The Civitas poll included registered voters who had voted in the 2004, 2006 or 2008 elections or were newly registered since last year. The NCFPC poll went still further to include a breakdown by legislative district so that lawmakers could see the support among their own constituents.
“Our poll is unique in that it is a large enough sample to give valid results by legislative district,” said Brooks in a press release. “The results show that the majority of voters in every Senate district and nearly every House district support the Marriage Protection Amendment.”
In contrast, the poll by Elon University involved phone calls to 620 North Carolina residents, without regard as to whether they were eligible voters.
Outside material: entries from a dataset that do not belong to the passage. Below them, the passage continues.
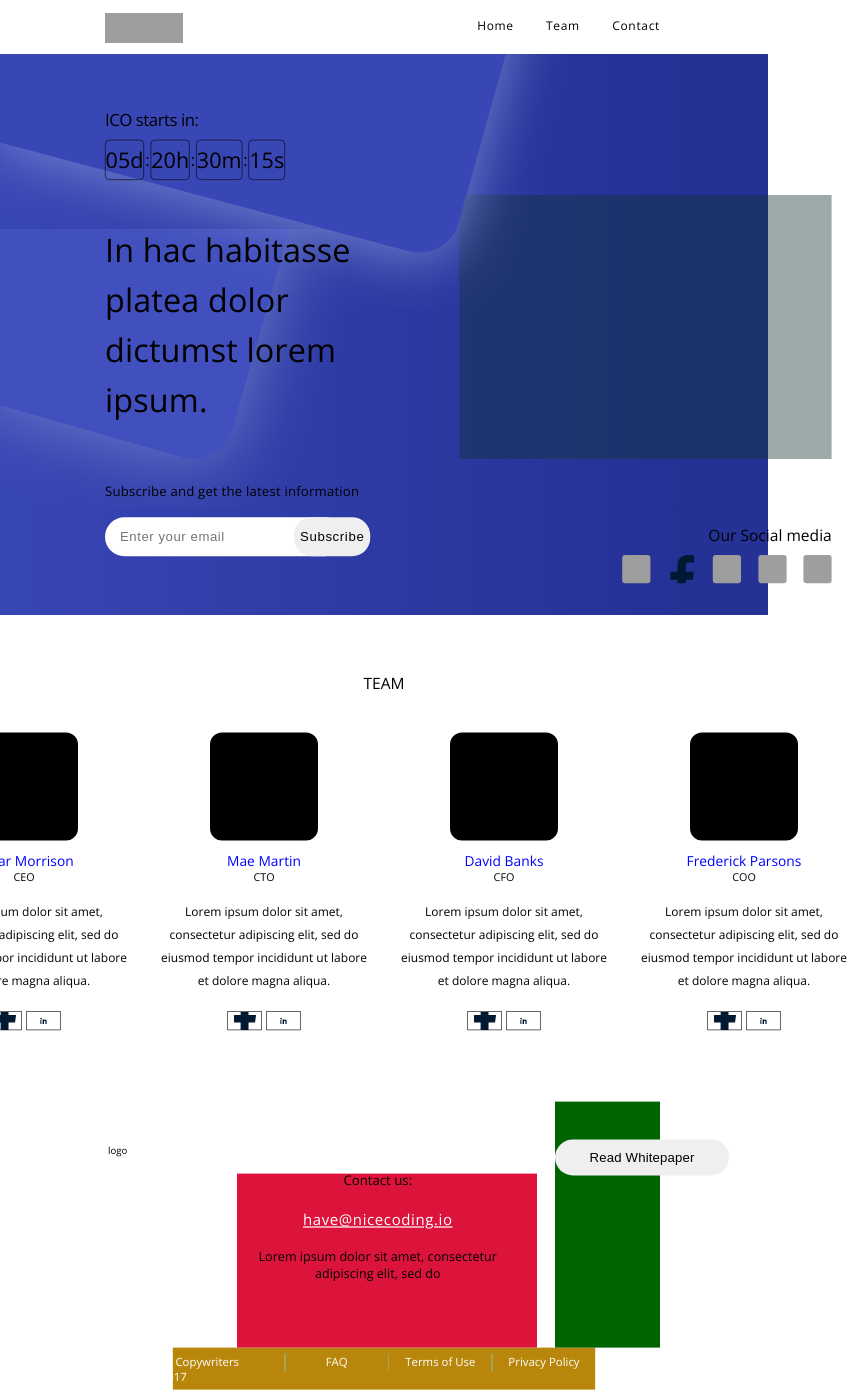
Repository: McGregorSt/newOne
Page: index.html
An editor plug-in stored every save of this project. The page is shown before and after the next save, followed by the edit.
The browser window is 1280 px wide. The page is 1440 px wide, so the pictures cover 1440 px, including what lies to the right of the window. The pictures show the whole page, at 60% of full size.
Pictures or frames that could not be fetched are drawn as grey boxes.

Above is the page before, as saved 2019-12-16 10:50:44.

### index.html
<!DOCTYPE html>
<html lang="en">
<head>
  <meta charset="UTF-8">
  <meta name="viewport" content="width=device-width, initial-scale=1.0">
  <meta http-equiv="X-UA-Compatible" content="ie=edge">
  <link rel="stylesheet" href="css/style.css">
  <link href="https://fonts.googleapis.com/css?family=Open+Sans:300,300i,400,400i,600,600i,700,700i,800,800i&display=swap" rel="stylesheet">
  <title>Ethworks</title>
</head>
<body>
  <!-- <div class="container"> -->
    <section class="header">
      <div class="header__logo"></div>
      <ul class="header__menu">
        <li class="header__menu__item">Home</li>
        <li class="header__menu__item">Team</li>
        <li class="header__menu__item">Contact</li>
      </ul>
    </section>
    <section class="main">
      <div class="wrapper">
        <div class="subs">
          <div class="subs__timer">
            <span class="subs__timer__header">ICO starts in:</span>
            <div class="subs__timer__global">
              <div class="subs__timer__item">05d</div>
              <div class="subs__timer__item">:</div>
              <div class="subs__timer__item">20h</div>
              <div class="subs__timer__item">:</div>
              <div class="subs__timer__item">30m</div>
              <div class="subs__timer__item">:</div>
              <div class="subs__timer__item">15s</div>
            </div>
          </div>
          <div class="subs__article">In hac habitasse platea dolor dictumst lorem ipsum.</div>
          <div class="subs__email">
            <span class="subs__email__header">Subscribe and get the latest information</span>
            <div class="subs__email__content">
              <input type="email" class="subs__email__input" placeholder="Enter your email">
              <button type="submit" class="subs__email__button">Subscribe</button>
            </div>
          </div>
        </div>

      <div class="media">
        <div class="media__media">
          <div class="media__player"></div>
          <div class="media__social">
            <span class="media__social__header">Our Social media</span>
            <div class="media__social__items">
              <div class="media__social__tt"></div>
              <div class="media__social__fb"></div>
              <div class="media__social__md"></div>
              <div class="media__social__gh"></div>
              <div class="media__social__mail"></div>
            </div>
          </div>
        </div>
    </div>
    </div>
    <div class="subs__subs"></div>
    </section>
    <section class="team">
      <div class="team__header">TEAM</div>
      <div class="team__cards">
        <div class="team__card">
          <div class="team__card__photo"></div>
          <div class="team__card__name">Edgar Morrison</div>
          <div class="team__card__title">CEO</div>
          <div class="team__card__description">Lorem ipsum dolor sit amet, consectetur adipiscing elit, sed do eiusmod tempor incididunt ut labore et dolore magna aliqua. </div>
          <div class="team__card__social">
            <div class="card__social__fb"></div>
            <div class="card__social__in"></div>
          </div>
        </div>
        <div class="team__card">
          <div class="team__card__photo"></div>
          <div class="team__card__name">Mae Martin</div>
          <div class="team__card__title">CTO</div>
          <div class="team__card__description">Lorem ipsum dolor sit amet, consectetur adipiscing elit, sed do eiusmod tempor incididunt ut labore et dolore magna aliqua. </div>
          <div class="team__card__social">
            <div class="card__social__fb"></div>
            <div class="card__social__in"></div>
          </div>
        </div>
        <div class="team__card">
          <div class="team__card__photo"></div>
          <div class="team__card__name">David Banks</div>
          <div class="team__card__title">CFO</div>
          <div class="team__card__description">Lorem ipsum dolor sit amet, consectetur adipiscing elit, sed do eiusmod tempor incididunt ut labore et dolore magna aliqua.</div>
          <div class="team__card__social">
            <div class="card__social__fb"></div>
            <div class="card__social__in"></div>
          </div>
        </div>
        <div class="team__card">
          <div class="team__card__photo"></div>
          <div class="team__card__name">Frederick Parsons</div>
          <div class="team__card__title">COO</div>
          <div class="team__card__description">Lorem ipsum dolor sit amet, consectetur adipiscing elit, sed do eiusmod tempor incididunt ut labore et dolore magna aliqua.</div>
          <div class="team__card__social">
            <div class="card__social__fb"></div>
            <div class="card__social__in"></div>
          </div>
        </div>
      </div>
    </section>
    <section class="footer">
      <div class="footer__main">
        <div class="footer__main__logo">logo</div>
        <div class="footer__main__contact">
          <span>Contact us:</span>
          <span><a href="mailto:#">have@nicecoding.io</a></span>
          <span>Lorem ipsum dolor sit amet, consectetur adipiscing elit, sed do</span>
        </div>
        <div class="footer__main__whitepaper">
          <button type="submit" class="header__whitepaper__button">Read Whitepaper</button>
        </div>
      </div>
      <div class="footer__menu">
        <div class="footer__menu__item">
          <span>&#9400 Copywriters 2017</span>
        </div>
        <div class="footer__menu__separator"></div>
        <div class="footer__menu__item">
          <a href="#">FAQ</a>
        </div>
        <div class="footer__menu__separator"></div>
        <div class="footer__menu__item">
          <a href="#">Terms of Use</a>
        </div>
        <div class="footer__menu__separator"></div>
        <div class="footer__menu__item">
          <a href="#">Privacy Policy</a>
        </div>
      </div>
    </section>
  </!-->
</body>
<script src="js/app.js">


</script>
</html>

### css/style.css
body {
  margin: 0;
  padding: 0;
  box-sizing: border-box;
  font-family: 'Open Sans', sans-serif;
  overflow-y: scroll;
}
/* section header */
.header {
  height: 95px;
  margin: auto;
  margin-top: -5px;
  display: flex;
  justify-content: space-between;
  align-items: center;
  padding: 0 180px;
}
.header__logo {
  width: 130px;
  height: 50px;
  background-image: url('../Assets/logo/dark.svg');
  background-size: cover;
  position: relative;
  left: -5px;
  top: 3px;
}
.header__menu {
  list-style: none;
  display: flex;
  letter-spacing: 1.1px;
  /* font-weight: 300; */
  /* justify-content: space-between; */
  font-size: 20px;
}
.header__menu__item {
  padding: 0 0 0 54px;
}

/* .wrapper {
  position: relative;
  z-index: 100;
} */
/* section main */
.main {
  height: 935px;

}
.main {
  /* background: rgb(56,69,181); */
  background: linear-gradient(90deg, rgba(56,69,181,1) 0%, rgba(37,49,149,1) 88%);
  /* background-image: url('../Assets/BG/Shape1@1x.svg');
  background-repeat: no-repeat;
  background-size: 75%;
  background-position-y: -95px;
  background-position-x: -10px;
  position: relative;
  z-index: 2; */
}
.wrapper {
  display: flex;
  position: relative;

}

.wrapper:after {
  content: "";
  width: 100%;
  height: 100%;
  background-image: url('../Assets/BG/Shape1@1x.svg');
  background-repeat: no-repeat;
  background-size: 75%;
  background-position-y: -95px;
  background-position-x: -10px;
  position: absolute;
  z-index: 10;
  /* filter: url('../Assets/BG/Shape1@1x.svg#filter-2')  */
}

.subs {

  width: 50%;
  font-size: 28px;
  display: flex;
  flex-direction: column;
  padding: 90px 0 60px 175px;
  position: relative;
  z-index: 99;
}
.subs__subs {
  /* width: 50%; */
  height: 800px;
  background-image: url('../Assets/BG/Shape2@1x.svg');
  background-size: 47%;
  top: -730px;
  left: -200px;
  background-position-y: -260px;
  background-position-x: 170px;
  background-repeat: no-repeat;
  position: relative;
  z-index: 1;
  /* filter: url('../Assets/BG/Shape2@1x.svg#filter-2') */
}
.subs__timer {
  /* background-color: thistle; */
  position: relative;
  z-index: 1;
}
.subs__timer__header {
  letter-spacing: -0.8px;
}
.subs__timer__global {
  width: 56.4%;
  display: flex;
  justify-content: space-between;
  padding: 15px 0 40px 0 ;
}
.subs__timer__item {
  width: 88px;
  height: 65px;
  display: flex;
  justify-content: center;
  align-items: center;
}
.subs__timer__item:nth-child(2n+2) {

}
.subs__timer__item:nth-child(2n+1) {
  width: 40%;
  border: 1px solid #000;
  font-size: 36px;
  border-radius: 7px;
}
.subs__article {
  font-size: 54px;
  letter-spacing: 0.2px;
  line-height: 83px;
  padding: 35px 0;
  /* background-color: wheat; */

}
.subs__email {
  /* background-color: yellow; */
  display: flex;
  flex-direction: column;
  font-size: 22px;
  letter-spacing: 0.3px;
  padding: 60px 0;
}
.subs__email__content {
  /* background-color: yellowgreen; */
  height: 100px;
  padding: 30px 0;
}
.subs__email__input {
  height: 63%;
  width: 70%;
  border-radius: 40px;
  font-size: 22px;
  padding-left: 25px;
  letter-spacing: 0.9px;
  outline: none;
  border: 0;
}
.subs__email__input::placeholder {
  /* padding-left: 25px; */
}
.subs__email__button {
  height: 65%;
  width: 24%;
  margin-left: -90px;
  font-size: 22px;
  letter-spacing: 1.05px;
  border: 0;
  border-radius: 30px;
}

.media {
  /* height: 80%; */
  width: 50%;
  /* background-color: tomato; */
}
.media__media {
  height: 100%;
  /* display: flex;
  flex-direction: column; */
  /* justify-content: space-around; */
  padding: 235px 0 0 60px;
}
.media__player {
  width: 620px;
  height: 440px;
  background-color: rgba(15, 51, 47, 0.411);
}
.media__social {
  width: 620px;
  height: 23%;
  display: flex;
  flex-direction: column;
  align-items: flex-end;
  justify-content: center;
  /* background-color: orangered; */
}
.media__social__header {
  font-size: 26px;
  padding: 80px 0 16px 0;

}
.media__social__items {
  width: 56.3%;
  display: flex;
  justify-content: space-between;
}
div.media__social__items > div {
  width: 47px;
  height: 47px;
  /* background-color: olivedrab; */
  border-radius: 5px;
}
.media__social__tt {
  background-image: url('../Assets/Social icons/Twitter@1x.svg');
  background-size: cover;
}
.media__social__fb {
  background-image: url('../Assets/Social icons/Facebook@1x.svg');
  background-size: cover;
}
.media__social__md {
  background-image: url('../Assets/Social icons/Medium@1x.svg');
  background-size: cover;
}
.media__social__gh {
  background-image: url('../Assets/Social icons/Github@1x.svg');
  background-size: cover;
}
.media__social__mail {
  background-image: url('../Assets/Social icons/Telegram@1x.svg');
  background-size: cover;
}


/*
section team
*/

.team {
  display: flex;
  flex-direction: column;
  align-items: center;
  padding: 95px 0 50px 0;
}
.team__header {
  font-size: 26px;
}
.team__cards {
  display: flex;
  justify-content: space-between;
  padding: 60px 0;
}
.team__card {
  height: 500px;
  width: 360px;
  display: flex;
  flex-direction: column;
  justify-content: space-between;
  align-items: center;
  margin: 0 10px;
  /* background-color: palegreen; */
  padding: 5px 10px
}
.team__card__photo {
  width: 180px;
  height: 180px;
  border-radius: 20px;
  background-color: black;

}
.team__card__name {
  font-size: 23px;
  color: blue;
  /* position: relative;
  top: -10px; */
}
.team__card__title {
  font-size: 18px;
  position: relative;
  top: -20px;
}
.team__card__description {
  font-size: 20px;
  text-align: center;
  line-height: 38px;
  position: relative;
  top: -10px;
  padding: 0 5px;
}
.team__card__social {
  display: flex;
  justify-content: space-between;
}
.team__card__social > * {
  width: 55px;
  height: 30px;
  border: 1px solid #000;
  margin: 4px;
}
.card__social__fb {
  background-image: url('../Assets//Profil/Facebook@1x.svg');
  background-position: center center;
  background-size: 80%;

  background-repeat: no-repeat;
}
.card__social__in {
  background-image: url('../Assets//Profil/linkedin@1x.svg');
  background-position: center center;
  background-repeat: no-repeat;

}




/*
section footer
*/
/*
.footer {
  display: flex;
  flex-direction: column;
  align-items: center;
} */
.footer__main {
  height: 410px;
  display: flex;
  justify-content: space-between;
  padding: 0 180px;
}

/* .footer__header {
  height: 123px;
  width: 100%;
  background-color: cornflowerblue;
  display: flex;
  justify-content: space-between;
  align-items: center;
} */
.footer__main__logo {
  width: 20%;
  margin-top: 70px;

}
.footer__main__contact {
  width: 500px;
  height: 290px;
  background-color: crimson;
  align-self: flex-end;
  display: flex;
  flex-direction: column;
  align-items: center;
}
.footer__main__whitepaper {
  width: 19%;
  background-color: darkgreen;
  padding-top: 33px;
}
.footer__menu {
  height: 60px;
  background-color: darkgoldenrod;
  width:55%;
  margin: auto;
  font-size: 19px;
  display: flex;
  justify-content: space-between;
  padding-top: 10px;
}
.header__whitepaper__button {
  height: 60px;
  width: 290px;
  font-size: 22px;
  letter-spacing: 0.25px;
  border: 0;
  border-radius: 30px;
  position: relative;
  top: 30px;
}
.footer__main__contact > span {
  margin-bottom: 40px;
  font-size: 22px;
  text-align: center;
  position: relative;
  top: -5px;
  left: -15px;
}
.footer__main__contact > span > a {
  font-size: 25px;
  color: #fff;
  letter-spacing: 1px;
  position: relative;
  top: -6px;
}
.footer__main__contact > span:last-child {
  font-size: 21px;
  top: -20px;
}
.footer__menu {

}
.footer__menu__item {
  width: 25%;
  display: flex;
  justify-content: center;
  color: #fff;
}
.footer__menu__item > a {
  text-decoration: none;
  color: #fff;
}
.footer__menu__item:first-child {
  padding-right: 35px;
  margin-left: -20px;

}
.footer__menu__separator {
  width: 2px;
  height: 30px;
  background-color: darkseagreen;
}

### js/app.js
let chi = document.querySelectorAll('.subs__timer__global:nth-child(2n+1)')
console.log(chi)

### Assets/BG/Shape1@1x.svg
<?xml version="1.0" encoding="UTF-8"?>
<svg width="1072px" height="582px" viewBox="0 0 1072 582" version="1.1" xmlns="http://www.w3.org/2000/svg" xmlns:xlink="http://www.w3.org/1999/xlink">
    <!-- Generator: Sketch 47.1 (45422) - http://www.bohemiancoding.com/sketch -->
    <title>BG/Shape1@1x</title>
    <desc>Created with Sketch.</desc>
    <defs>
        <path d="M982.285156,102 L982.285156,370.03125 L210.193802,575.356423 L210.193802,575.356423 C169.990097,586.047947 128.661819,562.429109 117.465781,522.362973 L-9.09494702e-13,102 L982.285156,102 Z" id="path-1"></path>
        <filter x="-16.7%" y="-32.3%" width="133.5%" height="169.1%" filterUnits="objectBoundingBox" id="filter-2">
            <feOffset dx="0" dy="11" in="SourceAlpha" result="shadowOffsetOuter1"></feOffset>
            <feGaussianBlur stdDeviation="53" in="shadowOffsetOuter1" result="shadowBlurOuter1"></feGaussianBlur>
            <feColorMatrix values="0 0 0 0 0.164705882   0 0 0 0 0.219607843   0 0 0 0 0.615686275  0 0 0 1 0" type="matrix" in="shadowBlurOuter1"></feColorMatrix>
        </filter>
    </defs>
    <g id="Page-1" stroke="none" stroke-width="1" fill="none" fill-rule="evenodd">
        <g id="FRONTENT-ZADANIE2">
            <g id="//BG" transform="translate(0.000000, -102.000000)">
                <g id="header-bg">
                    <g id="Rectangle">
                        <g id="BG/Shape1" transform="translate(491.142578, 339.963586) scale(-1, 1) translate(-491.142578, -339.963586) ">
                            <use fill="black" fill-opacity="1" filter="url(#filter-2)" xlink:href="#path-1"></use>
                            <use fill="#3947B6" fill-rule="evenodd" xlink:href="#path-1"></use>
                        </g>
                    </g>
                </g>
            </g>
        </g>
    </g>
</svg>

After the next save:
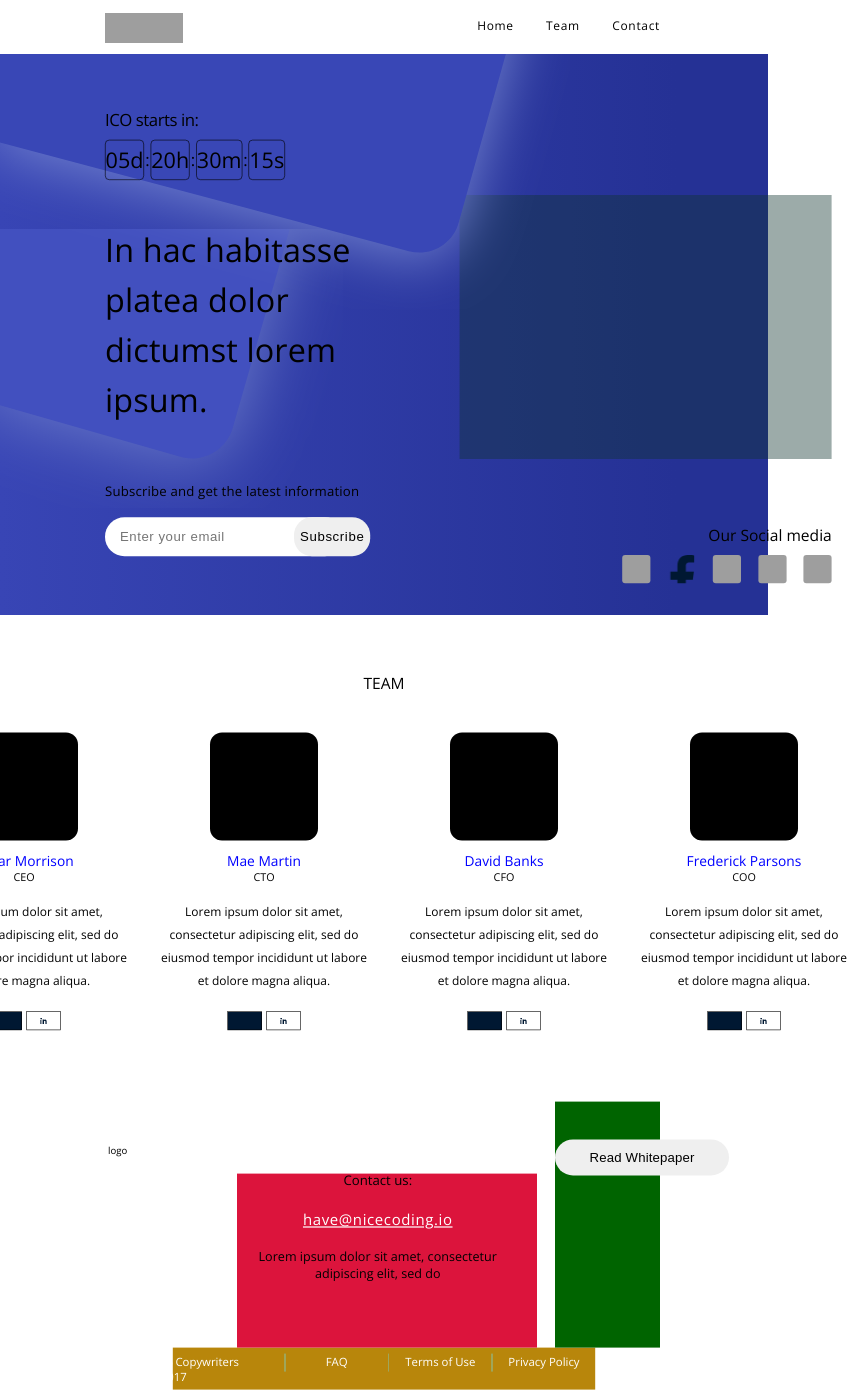
Saved 4 s later.
--- a/css/style.css
+++ b/css/style.css
@@ -306,7 +306,7 @@ section team
 .card__social__fb {
   background-image: url('../Assets//Profil/Facebook@1x.svg');
   background-position: center center;
-  background-size: 80%;
+  background-size:380%;
 
   background-repeat: no-repeat;
 }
The NCFPC poll also questioned voters as to whether or not homosexuality should be taught in public schools as a normal and acceptable behavior. The vast majority – 84 percent – opposed such teaching. Unfortunately, it is already a reality in some school systems and the ultimate outcome unless marriage laws are backed with a constitutional amendment.
“These findings show that by overwhelming margins, voters in North Carolina do not support the promotion of homosexuality in the classroom, and we think legislators should take note of that as they debate and vote on these important issues,” Brooks said.
A private institution of higher learning, Elon has no problem promoting LGBT issues. A recipient of a $7,000 grant from the Guilford Green Foundation, the Elon University Student Life and Multi Cultural Center sponsors LGBT Allies, a group of 22 faculty and staff members who mentor students who have chosen an LGBT lifestyle. Two allies will be featured speakers on bisexuality next month at the Southeastern Regional Unity Conference, an annual gathering of “lesbian, gay, bisexual, transgender, intersex and queer identified people.” Elon is one of fewer than 10 North Carolina colleges and universities that offer employees full domestic partner benefits.